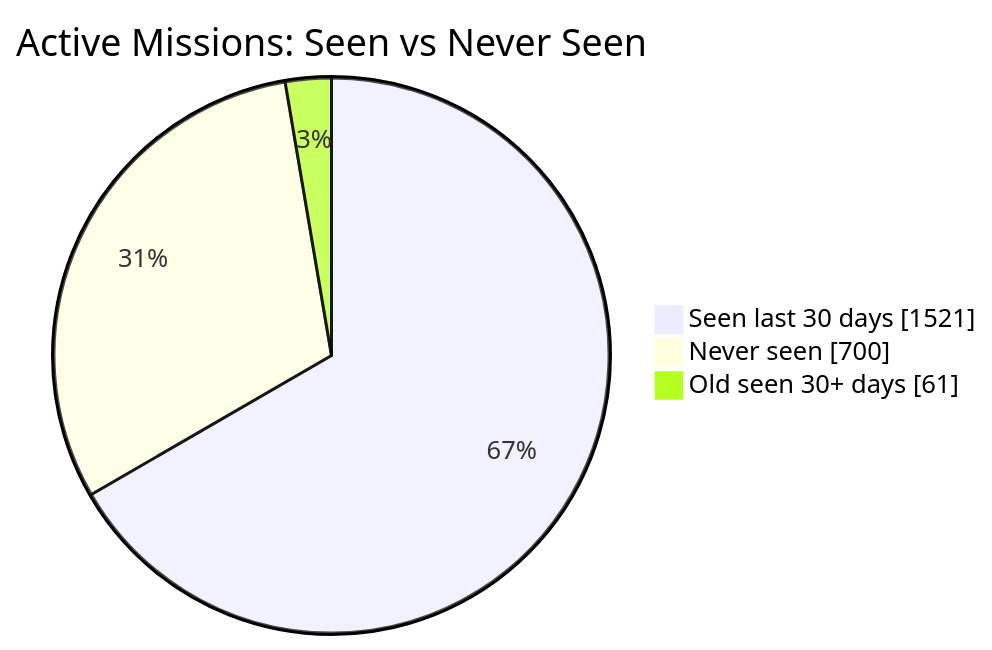
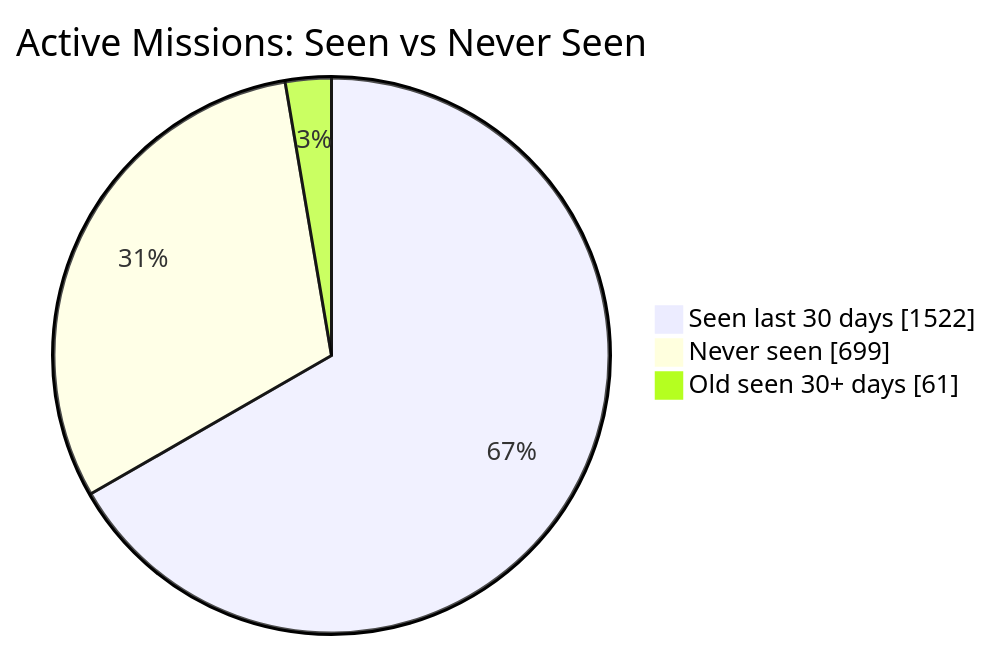
The first of 2 diagrams in README.md (MeldkamerspelGameTeam/active-missions), drawn with Mermaid before and after one commit. The commit also changed other lines of this file and 2 other files, not shown here.

````diff
--- a/README.md
+++ b/README.md
@@ -34,7 +34,7 @@
 ```mermaid
 pie showData
     title Active Missions: Seen vs Never Seen
-    "Seen last 30 days" : 1521
-    "Never seen" : 700
+    "Seen last 30 days" : 1522
+    "Never seen" : 699
     "Old seen 30+ days" : 61
 ```
````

·····

A verbatim copy of the records is needed, with all images omitted.

Problem solution ▸
The first of 2 diagrams in README.md (MeldkamerspelGameTeam/active-missions), drawn with Mermaid before and after one commit. The commit also changed other lines of this file and 2 other files, not shown here.

````diff
--- a/README.md
+++ b/README.md
@@ -34,7 +34,7 @@
 ```mermaid
 pie showData
     title Active Missions: Seen vs Never Seen
-    "Seen last 30 days" : 1521
-    "Never seen" : 700
+    "Seen last 30 days" : 1522
+    "Never seen" : 699
     "Old seen 30+ days" : 61
 ```
````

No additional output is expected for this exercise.